**EXERCISE DETAILS**
From the entries below, copy every line that has the word "href".
=-=-=
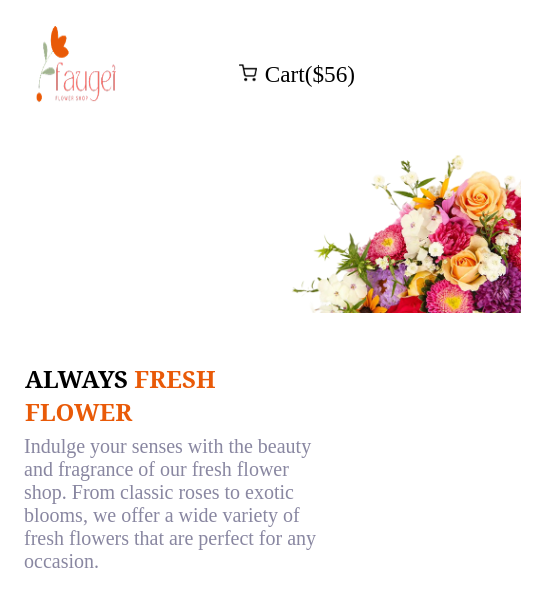
Repository: dollyrakhe22/Flowers-main-website
Page: index.html
The author's editor kept a copy of each file at every save. The page is drawn from the files as they stood at one save, then again after the next save.
The browser window is 375 px wide. The page is 521 px wide, then 535 px, so the pictures cover 535 px, including what lies to the right of the window. The pictures show the whole page.
Some web libraries are served in a nearby version.

Above is the page before, as saved 2025-07-25 10:15:43.

### index.html
<!DOCTYPE html>
<html lang="en">
<head>
    <meta charset="UTF-8">
    <meta name="viewport" content="width=device-width, initial-scale=1.0">
    <title>Flowers Site</title>
    <link rel="stylesheet" href="style.css">
    <link rel="stylesheet" href="https://cdnjs.cloudflare.com/ajax/libs/font-awesome/7.0.0/css/all.min.css" integrity="sha512-DxV+EoADOkOygM4IR9yXP8Sb2qwgidEmeqAEmDKIOfPRQZOWbXCzLC6vjbZyy0vPisbH2SyW27+ddLVCN+OMzQ==" crossorigin="anonymous" referrerpolicy="no-referrer" />
</head>
<body >
  <!--Header-Section -->
    <header>
           <nav class="nav-bar display-flex">
                <img src="assets/logo.png" alt="" srcset="">

                   <ul class="list-link display-flex ">

                <li class="list-item text-black ">Home</li>
                <li class="list-item text-gray">Shop</li>
                <li class="list-item text-gray">About us</li>
                <li class="shopping"><img src="assets/shopping-cart (1).jpg"id="shopping-card" alt="" srcset=""width="15px" height="15px">Cart($56)</li>
             </ul>
           </nav>
           </header>
   <main>
  <!--Fresh Flowers-->
   <!---->
 <section class="flower-section display-flex">
  <div class="fresh-flower">
   <h1 class="flower-title noto-serif-normal">ALWAYS <span class="primary-color">FRESH<br> FLOWER</span></h1>
   <p class="flower-description text-gray">Indulge your senses with the beauty and fragrance of our fresh flower shop. From classic roses to exotic blooms,
     we offer a wide variety of fresh flowers that are perfect for any occasion. </p>
  </div>
  <div class="flower-img">
    <img src="assets/hero-flower.png" alt="" srcset="">
  </div>

 </section>
 <!--Plants--
<section class="plants-section" hidden>

    <h1 class="plant-title noto-serif-normal"><span class="primary-color">Our</span> Plants</h1>
    <p class="plant-description text-gray">Indulge your senses with the beauty
      and fragrance  of our fresh flower shop. <span style="display: block;"> From classic roses to exotic blooms,a wide variety of fresh.</span>
     </p>
</section>
<!--Plant-Card-Container--
<section hidden>
<div class="card-container">
  <div class="plant-card">
    <img src="assets/sample-flower-image.png" alt="" srcset="">
    <h4 class="lily">Lilly Blossom</h4>
    <p class="price">20 USD</p>
    <button class="btn">ADD TO CART</button>
  </div>
  <div class="plant-card">
    <img src="assets/sample-flower-image.png" alt="" srcset="">
    <h3 class="lily">Lilly Blossom</h3>
    <p class="price">20 USD</p>
    <button class="btn">ADD TO CART</button>
  </div>
  <div class="plant-card">
    <img src="assets/sample-flower-image.png" alt="" srcset="">
    <h3 class="lily">Lilly Blossom</h3>
    <p class="price">20 USD</p>
    <button class="btn">ADD TO CART</button>
  </div>
  <div class="plant-card">
    <img src="assets/sample-flower-image.png" alt="" srcset="">
    <h3 class="lily">Lilly Blossom</h3>
    <p class="price">20 USD</p>
    <button class="btn">ADD TO CART</button>
  </div>

<div class="plant-card">
    <img src="assets/sample-flower-image.png" alt="" srcset="">
    <h3 class="lily">Lilly Blossom</h3>
    <p class="price">20 USD</p>
    <button class="btn">ADD TO CART</button>
  </div>
  <div class="plant-card">
    <img src="assets/sample-flower-image.png" alt="" srcset="">
    <h3 class="lily">Lilly Blossom</h3>
    <p class="price">20 USD</p>
    <button class="btn">ADD TO CART</button>
  </div>
  <div class="plant-card">
    <img src="assets/sample-flower-image.png" alt="" srcset="">
    <h3 class="lily">Lilly Blossom</h3>
    <p class="price">20 USD</p>
    <button class="btn">ADD TO CART</button>
  </div>
  <div class="plant-card">
    <img src="assets/sample-flower-image.png" alt="" srcset="">
    <h3 class="lily">Lilly Blossom</h3>
    <p class="price">20 USD</p>
    <button class="btn">ADD TO CART</button>
  </div>

</div>
</section hidden>
<!--Flowers-Lovers--
<section class="flower-plant display-flex">
  <div class="badge-container">
    <img id="badge" src="assets/trusted-badge.png" alt="" srcset="" >
    <img src="assets/flower-store.png" alt="" srcset="">
  </div>
  <div class="plan-about">
    <h1 class="lover-title noto-serif-normal">Flowers and Plant Lovers</h1>
    <ul class="lover-description">
      <li class="text-gray">Indulge your senses with the beauty and fragrance of our fresh flower shop.
         From classic roses to exotic blooms, we offer a wide variety of fresh.</li>
      <li class="text-gray">Indulge your senses with the beauty and fragrance of our fresh flower shop.
         From classic roses to exotic blooms, we offer a wide variety of fresh.</li>
      <li class="text-gray">Indulge your senses with the beauty and fragrance of our fresh flower shop.
         From classic roses to exotic blooms, we offer a wide variety of fresh.</li>
    </ul>
  </div>
</section>
<!--Latest-Deals--
<section class="latest-section"  hidden>

    <h1 class="latest-title noto-serif-normal"><span class="primary-color">Latest</span> Deals</h1>
    <p class="latest-description text-gray">Indulge your senses with the beauty
      and fragrance  of our fresh flower shop. <span style="display: block;"> From classic roses to exotic blooms,a wide variety of fresh.</span>
     </p>
</section>
<!--Latest-Deals-Box--
 <section class ="latest-box" hidden>
  <div class="row">
    <div class="card" style="background-image:url(assets/deal-bloom.png) " style="background:#C8C8C8;">
        <div class="bloom-text">
          <h4 class="bloom noto-serif-normal">60% Off | Bloom Plant</h4>
         <a href="shop" class="shop">Shop Now</a>

        </div>
      </div>
    <div class="card" style="background-image:url(assets/deal-ana.png)" >
        <div class="bloom-text">
          <h4 class="bloom noto-serif-normal">60% Off | Bloom Plant</h4>
         <a href="shop" class="shop">Shop Now</a>
        </div>

      </div>
  </div>

  <div class="zabo" style="background-image: url(assets/deal-zabo.png);">
  <div class="zabo-text">
    <h1 class="zabo-title noto-serif-normal">25% Off | Zabo Plant</h1>
    <a href="shop" class="zabo-shop">shop Now</a>

  </div>



</div>

 </section>
<!--Search-Section--
<section hidden>
  <div class="branch">

      <h1 class="branch-title noto-serif-normal">Join the colorful Bunch</h1>
       <div class="wrapper">
      <div class="input-data display-flex">
    <input type="text" name="" id="" placeholder="Write email">

    <button class="search-button">Subscribe</button>

      </div>
  </div>
  </div>
</section>

<!--Footer --
<div class="footer display-flex" hidden>
<div class="footer-section">
 <img src="assets/logo.png" alt="" srcset="">
 <p class="text-gray footer-description">Indulge your senses with the
  <br>beauty and fragrance of our fresh <br>flower shop. </p>
</div class="display-flex">


<div class="footer-list">
  <ul>
   <li class="footer-link text-gray" >Home</li>
   <li class="footer-link text-gray">About us</li>
   <li class="footer-link text-gray">Blog</li>
   <li class="footer-link text-gray">FAQ</li>
   <li class="footer-link text-gray">Contact Us</li>

  </ul>
</div>
<div class="footer-list display-flex icon-list">
<div class=" list">
  <ul>
    <li class="footer-link text-gray">Feature</li>
    <li class="footer-link text-gray">Pricing</li>
    <li class="footer-link text-gray">Privacy Of Policy</li>
    <li class="footer-link text-gray">Terms Of Service</li>
    <li class="footer-link text-gray">Help Center</li>
  </ul>

      <span class="social-icon">
      <img src="assets/icon-linkedin.png" alt="" srcset="" width="30px" height="30px" >
    <img src="assets/icon-twitter.png" alt="" srcset=""  width="30px" height="30px" >
    <img src="assets/icon-facebook.png" alt="" srcset="" width="30px" height="30px" >
    <img src="assets/icon-youtube.png" alt="" srcset="" width="30px" height="30px">
      </span>
  </div>
















</div>



    </main>
    <footer>

    </footer>
</body>
</html>

### style.css
@import url('https://fonts.googleapis.com/css2?family=Noto+Serif:ital,wght@0,100..900;1,100..900&display=swap');

*{
    box-sizing: border-box;
    margin: 0;
    padding: 0;
}

.noto-serif-normal{
  font-family: "Noto Serif", serif;
  font-optical-sizing: auto;
  font-style: normal;

}
/*shared style*/
.display-flex{
    display: flex;
}
/*black*/
.text-black{
    color:#252432;
    font-weight: bold;
}
/*dark 02*/
.text-gray{
    color: #8987A1;
}
.primary-color{
    color:#E95A08;
}
/*navbar start*/
.nav-bar{
   justify-content: space-between;
   margin: 20px auto;
   max-width: 1250px;


}
.list-link{
    justify-items: center;
    justify-content: center;
    align-items: center;



}
nav ul li{
    list-style: none;
    margin-right: 30px;
}
#shopping-card{
    margin-right: 8px;
}
/*Fresh Flower*/
.fresh-flower{
    margin-top: 70px;
}
.flower-section{
    max-width: 100%;
   margin: 140px;
   gap: 10px;
}
.flower-title{
      font-size: 3.75rem;
}
.flower-description{
    font-size: 1.25rem;
    margin-top: 20px;
}
/*Plants*/
.plants-section{
  justify-items: center;

}
.plant-title{
    font-size: 2.18rem;
    font-weight: 700;
}
.plant-description{
    font-size: 1.25rem;
    margin-top: 15px;
   text-align: center;

}
/*Plant-Card-Container*/
.card-container{
    max-width: 1150px;
    margin: 45px auto;
    display: grid;
    grid-template-columns: repeat(4,1fr);
    gap: 5px;
}
.plant-card {
    align-items: center;
    justify-items: center;
}
.lily{
    font-size: 1rem;
    font-weight:200;
    margin-top: 10px;
}
.price{
    font-size: 1.06rem;
    font-weight: bold;
    margin-top: 10px;
}
.btn{
   background-color: #E95A08;
   color:white;
   width: 270px;
   height: 33px;
   border: none;
   margin-top: 16px;
   margin-bottom: 12px;
}
/*Flowers and Lover*/
#badge{
    width: 240px;
    height:240px;
    margin-left: 443px;
    margin-bottom: -122px;
    position: relative;

}
.badge-container{
    margin-top: -147px;
}




.flower-plant{
   max-width: 100%;
    margin: 170px 160px ;
     width: 1250px;

}
.plan-about{
    margin-left: -5px;
    width: 300px;
    margin-right: 268px;
    justify-content: center;
    justify-items: center;


}


.flower-plant img{
    width: 590px;
    height: 450px;
}
.lover-title{
    font-size: 50px;
    width: 470px;
    margin-top: -12px;
    margin-left: 124px;
}
.lover-description{
    font-size: 1.25rem;
    margin-top: 30px;
    margin: 21px;
    width: 400px;
}
.lover-description{
     margin-left: 118px;
}
/*latest-Deals*/
.latest-section{
  justify-items: center;


}
.latest-title{
    font-size: 2.18rem;
    font-weight: 700;
    margin-top: -75px;
}
.latest-description{
    font-size: 1.25rem;
    margin-top: 15px;
   text-align: center;

}

/*Latest-Deals-Box*/
.bloom{
    color: white;
    font-size: 1.2rem;

}
   a{
     color:white;
     font-size: 0.8rem;

}
/*
.zabo-font{
    color:white;
    padding: 180px;
    margin-left: 43px;

}
*/
.zabo-title{
    color: white;
    font-size: 2.06rem;
    font-weight: 700;

}
.card{
   background-repeat: no-repeat;


}
.card {
    text-align: center;
    justify-items: center;
    width: 360px;
    height:163px;
    margin-bottom: 19px;
    margin-left: -105px;
    border-radius: 10px;

}
.zabo {
     background-repeat: no-repeat;
     width: 750px;
     height: 345px;
     margin-left: 20px;
     border-radius: 10px;
}


.row{
   display: grid;
 grid-template-columns: repeat(1,1fr);


}
.zabo-text {
    padding: 180px;
    margin-top:-42px;

}
.zabo-shop{
    font-size: 2rem;
    margin-left:105px;
    font-weight: 800;
}
.bloom-text{
   padding: 65px;
}
.shop{
    font-size: 1.3rem;
    margin-left:10px;
}
.latest-box{
    display: flex;
    margin: 50px 267px;
    width: 1140%;
}
/*Search Section*/
.branch{
    background-image: url(assets/news-letter-bg.png);
    margin-bottom: 50px;
    width: 1490px;
    height:398px;
    background-size: cover;
    text-align: center;
    padding: 170px;

}
.input-data{
   justify-content: center;
}

.branch-title{
    font-size: 2.18rem;
    color: white;
}
.wrapper{
    padding: 22px;

}
.input-data{
    height: 39px;
}
input{
    width: 540px;
}
.search-button{
    background-color:#E95A08;
    color: white;
    border: none;
    width: 130px;
}
/*Footer*/
.footer{
   max-width: 100%;
   margin-bottom: 50px;

}
.footer-section{
    margin: 6px 80px;

}
.footer-description{
    font-size: 1.25rem;
    margin-top: 20px;
}
.footer-list{
    margin: 60px;
    margin-left: 100px;
}
.icon-list{
    display: flex ;
    justify-content: center;

}
.list{
         display: inline-flex;
         gap: 10px;

         margin-left: 110px;
}
.social-icon{
    margin-left: 120px;
}
.footer-list ul li{
       list-style: none;
}
.footer-link{
    line-height: 40px;
    font-size: 1.125rem;
}
.social-icon img{
    margin-right: 25px;
}



/*Responsive media query*/
/*Mobile device */
@media screen and (max-width:576px){
    .nav-bar{
        max-width: 100%;
        margin: 24px auto;
        margin-left: 36px;
    }
    nav img{
        width:80px;
        height: 80px;
    }
   .list-link{
     flex-direction: column;
     align-items: center;
   }
   .list-item{
    display: none;
   }
   .shopping{
       font-size: 1.45rem;
        margin-top: 25px;
        margin-right: 20px;
   }
   li img{
    width: 18px;
    height: 18px;

   }
   li{
       margin-bottom: 5px;
       margin-top: 50px;
   }
  .flower-section {
       flex-direction: column-reverse;
       margin-top: 40px;

  }
  .flower-img img{
    width: 285%;
    margin-left: 110px;

  }
  .flower-title{
    font-size:1.50rem;
    margin: -35px  0px  -13px -115px;
  }
  .flower-description{
    margin-right: -101px;
    margin-left: -116px;
  }

















}

After the next save:
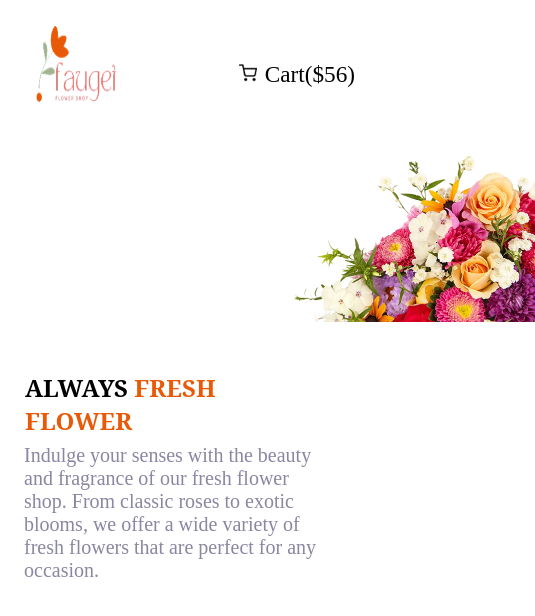
Saved 49 s later.
--- a/style.css
+++ b/style.css
@@ -379,7 +379,7 @@ input{
 
   }
   .flower-img img{
-    width: 285%;
+    width: 285px;
     margin-left: 110px;
 
   }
=-=-=
**ANSWER AREA**
    <link rel="stylesheet" href="style.css">
    <link rel="stylesheet" href="https://cdnjs.cloudflare.com/ajax/libs/font-awesome/7.0.0/css/all.min.css" integrity="sha512-DxV+EoADOkOygM4IR9yXP8Sb2qwgidEmeqAEmDKIOfPRQZOWbXCzLC6vjbZyy0vPisbH2SyW27+ddLVCN+OMzQ==" crossorigin="anonymous" referrerpolicy="no-referrer" />
         <a href="shop" class="shop">Shop Now</a>
         <a href="shop" class="shop">Shop Now</a>
    <a href="shop" class="zabo-shop">shop Now</a>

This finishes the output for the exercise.